People suffering from chronic fatigue syndrome (CFS) and fibromyalgia may feel better by boosting levels of the stress hormone cortisol with low doses of hydrocortisone. According to Dr. Kent Holtorf, the simple treatment carries significantly less risk and greater potential for benefit than widely accepted treatments for the two conditions. However, some CFS and fibromyalgia experts were not so convinced.
Chronic fatigue syndrome is a debilitating disorder of uncertain cause which occurs mostly in women than in men, and in adults between 40 to 50 years old.
Fibromyalgia is a disorder characterized by the presence of chronic widespread pain and debilitating fatigue.
Holtorf believes the majority of CFS and fibromyalgia patients have low levels of the steroid hormone cortisol due to dysfunction in a brain system that regulates response to stress, known as the hypothalamic-pituitary-adrenal (HPA) axis. The problem is that very sophisticated testing is needed to identify this dysfunction.
As a result, while a number of studies have shown lower-than-normal cortisol levels to be common in CFS and fibromyalgia patients, many others have failed to show the association. His review of the research is published in the latest issue of the Journal of Chronic Fatigue Syndrome.
Holtorf routinely treats patients with chronic fatigue syndrome and fibromyalgia with low doses (5 to 15 milligrams a day) of the steroid hydrocortisone, in addition to other treatments, to boost cortisol levels. Of 500 consecutive patients treated with the steroid at his Torrance, Calif., clinic, Holtorf says 94% showed some improvement and 62% showed substantial improvement by the fourth visit.
Dr. William C. Reeves, director of the chronic viral diseases branch of the CDC, believes that most patients with CFS and fibromyalgia could benefit from taking low-dose hydrocortisone, but he says the treatment is not without risks.

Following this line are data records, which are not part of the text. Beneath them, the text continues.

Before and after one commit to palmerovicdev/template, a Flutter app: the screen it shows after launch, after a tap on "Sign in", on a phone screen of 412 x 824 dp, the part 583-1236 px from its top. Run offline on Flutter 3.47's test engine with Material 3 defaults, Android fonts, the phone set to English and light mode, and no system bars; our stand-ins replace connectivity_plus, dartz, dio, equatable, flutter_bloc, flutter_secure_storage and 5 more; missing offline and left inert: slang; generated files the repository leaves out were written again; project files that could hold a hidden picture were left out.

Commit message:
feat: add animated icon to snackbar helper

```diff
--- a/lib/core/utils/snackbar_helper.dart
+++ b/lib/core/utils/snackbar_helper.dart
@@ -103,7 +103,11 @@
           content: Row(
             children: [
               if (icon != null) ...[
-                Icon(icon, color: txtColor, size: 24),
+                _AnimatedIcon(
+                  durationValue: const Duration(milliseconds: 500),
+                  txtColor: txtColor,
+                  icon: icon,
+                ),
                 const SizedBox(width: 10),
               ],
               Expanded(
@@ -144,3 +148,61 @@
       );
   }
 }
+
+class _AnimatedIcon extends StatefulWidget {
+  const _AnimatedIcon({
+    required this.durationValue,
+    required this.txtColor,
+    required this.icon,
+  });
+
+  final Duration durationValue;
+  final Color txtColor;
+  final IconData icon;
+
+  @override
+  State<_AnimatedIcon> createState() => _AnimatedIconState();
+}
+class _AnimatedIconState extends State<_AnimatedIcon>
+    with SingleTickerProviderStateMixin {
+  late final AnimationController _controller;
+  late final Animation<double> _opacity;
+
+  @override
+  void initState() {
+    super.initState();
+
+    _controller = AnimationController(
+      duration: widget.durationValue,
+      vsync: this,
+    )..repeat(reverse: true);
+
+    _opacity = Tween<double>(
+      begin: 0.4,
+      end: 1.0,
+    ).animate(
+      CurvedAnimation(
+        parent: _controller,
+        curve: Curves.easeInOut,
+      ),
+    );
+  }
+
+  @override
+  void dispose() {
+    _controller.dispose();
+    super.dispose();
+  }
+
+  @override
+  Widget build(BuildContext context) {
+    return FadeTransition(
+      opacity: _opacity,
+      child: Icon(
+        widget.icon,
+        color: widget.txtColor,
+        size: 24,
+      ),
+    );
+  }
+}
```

Reeves and CDC colleagues recently published a study showing that women with CFS symptoms tend to have lower-than-normal cortisol levels upon waking in the morning, a time when levels typically spike.
â¬ÅIt does appear that there is something different in HPA axis function in these patients, but that doesn't necessarily mean that this treatment is the answer, Reeves says.
He cites a 1998 study from the National Institutes of Health examining low-dose hydrocortisone for the treatment of chronic fatigue syndrome.
Although the treatment was shown to have some benefit, a significant number of patients also exhibited a common side effect seen with higher steroid doses, such as adrenal suppression, a reduction in the amount of hormones made by the adrenal glands.
The researchers concluded that the degree of adrenal suppression precludes the steroid's practical use for CFS.
Fibromyalgia researcher Dr. Lesley Arnold agrees. â¬ÅThe evidence in favor of using steroids to treat these conditions just isn't there, said the University of Cincinnati associate professor of psychiatry. â¬ÅWe just don't have enough consistent data about abnormalities in the HPA axis.
Arnold points out that some studies in fibromyalgia patients have shown the HPA axis activity to be increased and some have shown it to be decreased. â¬ÅThe only thing that has been consistent is that there is usually some kind of abnormality in function.